Trauma Therapist Rant by Dr. Mara Tesler Stein

Share This Post

Share on facebook
Share on linkedin
Share on twitter
Share on email

Over the last few days, there has been a call for unification and healing in the United States. As a trauma therapist, I’d like to outline the Consensus Model for trauma treatment as a template for how to approach this sort of unifying and healing.

This model, more than 100-years old, has been validated over and over again and is called the consensus model because it is so widely agreed upon. One of its strengths is how it can be applied with equal validity in medical, psychological, and social contexts.

What follows is a very simplified description of these phases. I hope it’s helpful to those of us longing for genuine and lasting unification and healing.

Phase 1. Stabilization

Before rushing in to remove a bullet, for example, first we stabilize the patient. Make sure they’re not still getting shot at, (eg. field of war), or that the poison in the wound or infection in the bloodstream isn’t doing more damage than the bullet, itself.

You wouldn’t expect a medical team to just stitch up a wound with shrapnel still inside and say that everything’s fine now, would you? In a MASH type situation, you might stitch someone up long enough to get them somewhere safe, but it would also be crystal clear that this was not yet true recovery or healing.

Phase 2. Addressing and reprocessing memories of trauma, related beliefs, losses and ancillary trauma

Here is where the reckoning happens.

Pulling out the shrapnel, rebuilding (or building for the first time) the connective tissue that has been shredded. Depending on the nature of the trauma and how long it’s been going on, this phase can take quite a while. It can be destabilizing, so stabilization must be monitored and maintained throughout this process. Otherwise, the process retraumatizes.

All of this reprocessing of trauma and loss hurts, and it’s complicated. And it’s absolutely essential to the healing process.

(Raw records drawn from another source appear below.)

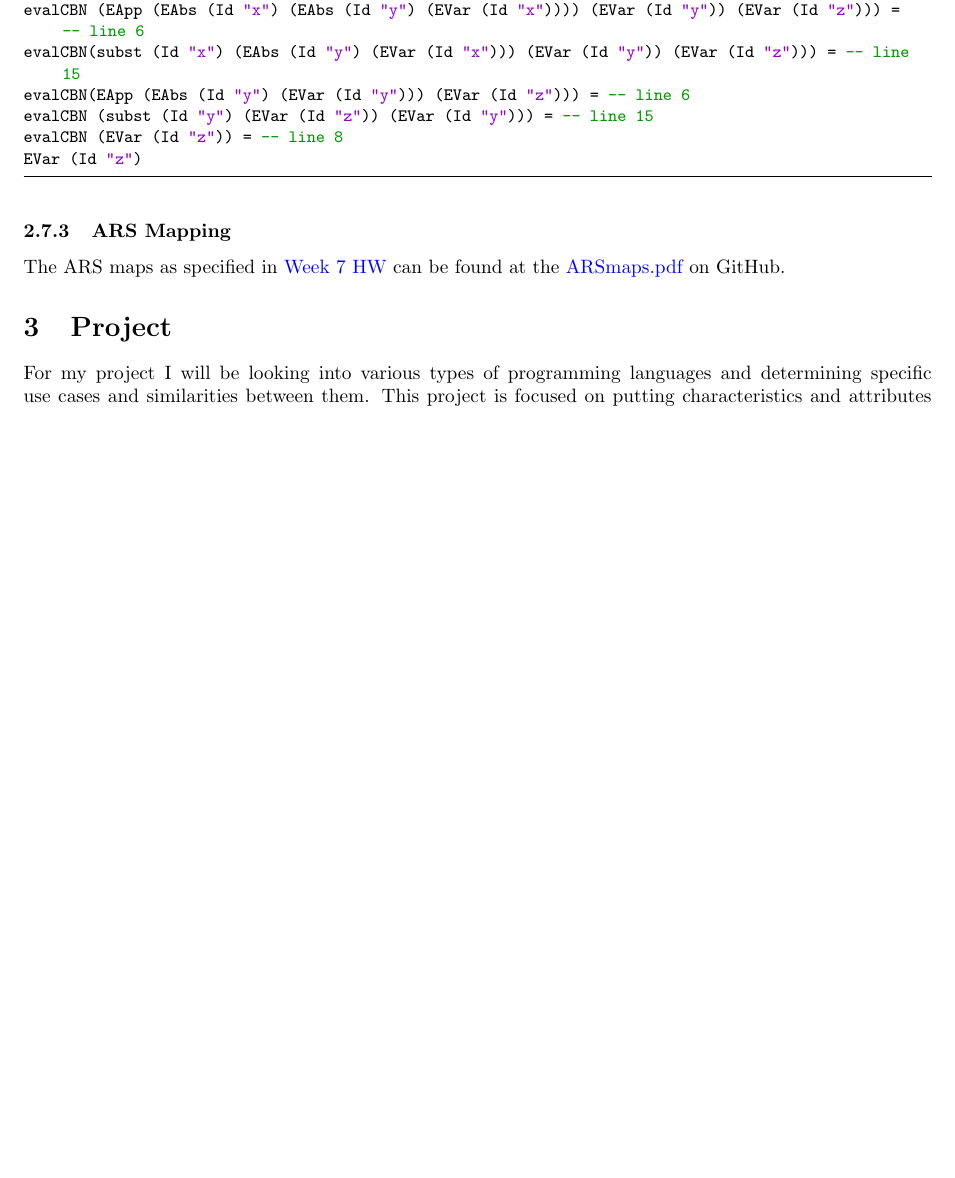
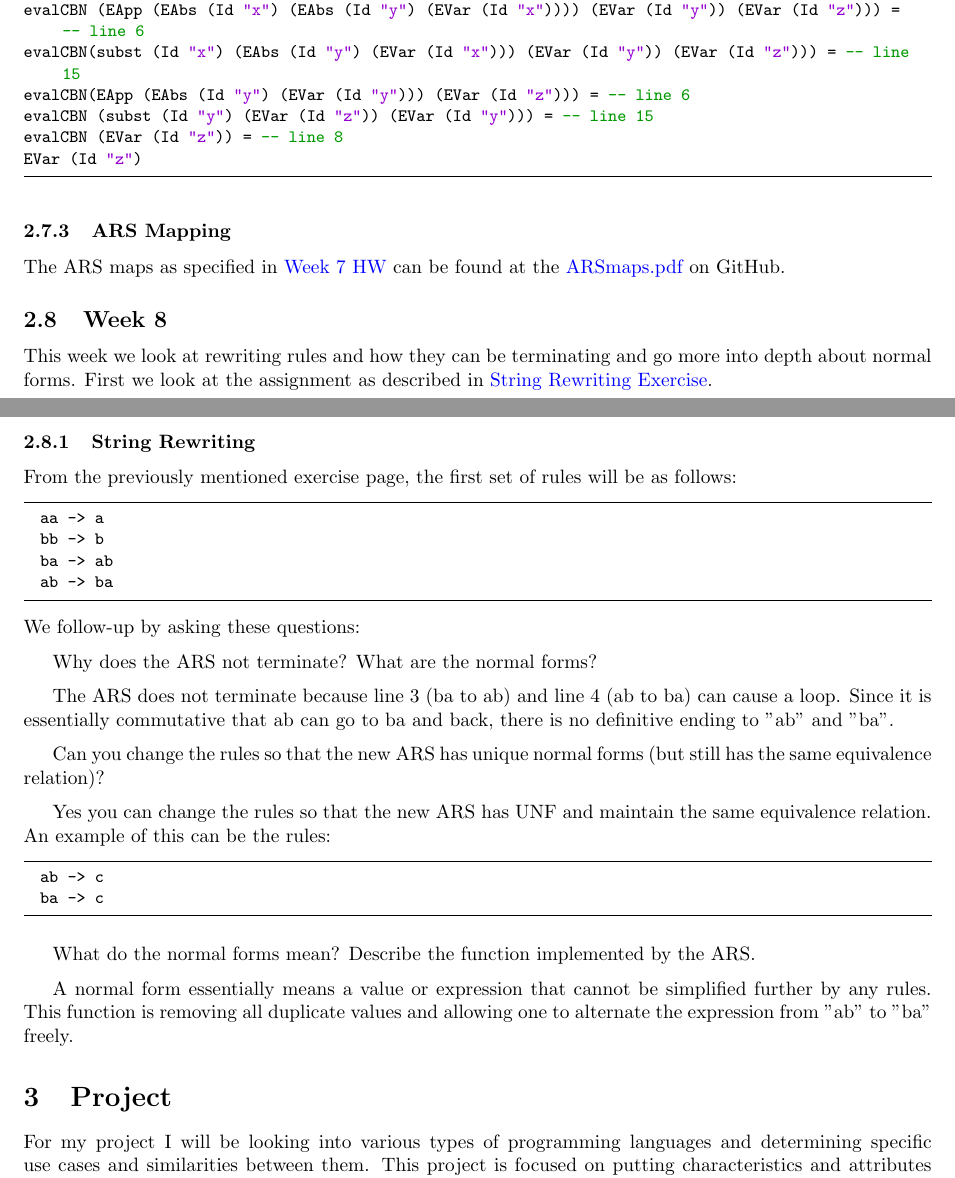
Before and after one commit to dapak2002/Programming-Languages-Report, a LaTeX paper (report.tex): part of page 12 of 13 before the commit and two parts of pages 12 and 13 of 14 after it, the two joined at a grey line, cut so that both start at the same text, the shorter picture padded with empty space. Compiled offline with pdfLaTeX.

Commit message:
Week 8 Update

```diff
--- a/report.tex
+++ b/report.tex
@@ -718,6 +718,41 @@ EVar (Id "z")
 \subsubsection{ARS Mapping}
 The ARS maps as specified in \href{https://hackmd.io/@alexhkurz/BJ7AoGcVK}{Week 7 HW} can be found at the  \href{https://github.com/dapak2002/Pak-D-CPSC-354-Report/blob/main/src/ARSmaps.pdf}{ARSmaps.pdf} on GitHub.
 
+\subsection{Week 8}
+This week we look at rewriting rules and how they can be terminating and go more into depth about normal forms. First we look at the assignment as described in \href{https://hackmd.io/@alexhkurz/Syn23oMHF}{String Rewriting Exercise}.
+
+\subsubsection{String Rewriting}
+From the previously mentioned exercise page, the first set of rules will be as follows:
+\begin{lstlisting}
+  aa -> a
+  bb -> b
+  ba -> ab
+  ab -> ba
+\end{lstlisting}
+We follow-up by asking these questions:
+
+\medskip
+Why does the ARS not terminate?
+What are the normal forms?
+
+\medskip
+The ARS does not terminate because line 3 (ba to ab) and line 4 (ab to ba) can cause a loop. Since it is essentially commutative that ab can go to ba and back, there is no definitive ending to "ab" and "ba".
+
+\medskip
+Can you change the rules so that the new ARS has unique normal forms (but still has the same equivalence relation)?
+
+\medskip
+Yes you can change the rules so that the new ARS has UNF and maintain the same equivalence relation. An example of this can be the rules:
+\begin{lstlisting}
+  ab -> c
+  ba -> c
+\end{lstlisting}
+
+\medskip
+What do the normal forms mean? Describe the function implemented by the ARS.
+
+\medskip
+A normal form essentially means a value or expression that cannot be simplified further by any rules. This function is removing all duplicate values and allowing one to alternate the expression from "ab" to "ba" freely.
 \section{Project}
 
 For my project I will be looking into various types of programming languages and determining specific use cases and similarities between them. This project is focused on putting characteristics and attributes to programming languages and will be focused on 5-10 different languages. Some specific resources and documentation are GitHub databases.
```
Also changed, not shown: report.pdf, report.tex (2 more changed lines).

Phase 3. Integration, reconciliation, creating and/or restoring connections.

This is the ultimate goal and is what many are calling for NOW in the US.

As you can see, I’m sure, one cannot simply leap into Phase 3 of treatment and recovery. It doesn’t work.

Sure, you could close up the wound and clean up the blood, but the poison is still inside; the bullet and shrapnel, still doing their damage. Connective tissue, shredded. Scar tissue, expanding as unseen (and often unacknowledged) damage continues to spread.

The bottom line

True and lasting healing, whether medical, psychological, or societal, happens from the inside out.

Isn’t it time?

#trauma #TraumaHealing #DoItRightThisTime #TraumaTherapistRant

Leave a Reply

Your email address will not be published. Required fields are marked *

Subscribe To Our Newsletter

Get updates and learn from the best

More To Explore

Dear Nineteen by Dr. Jamie Marich

By Dr. Jamie Marich Today I celebrate nineteen years of continuous sobriety from drugs and alcohol. Nineteen is a very important number for me, making

Dear Friends:

The Institute for Creative Mindfulness continues to keep a close watch on the COVID-19 pandemic. From the beginning, we emerged as leaders in providing therapists with important Telehealth skills, and many free resources remain available on our website. We are also leaders in the transition to offering EMDR Therapy Training online, and encourage you to explore our site for these and more opportunities to study with ICM online or in person. A select number of our faculty are offering in person EMDR trainings under safety protocols recommended by their states. Please feel free to make use of our free resources for both clinicians and the community at large.

Best wishes for peace and wellness,

Dr. Jamie Marich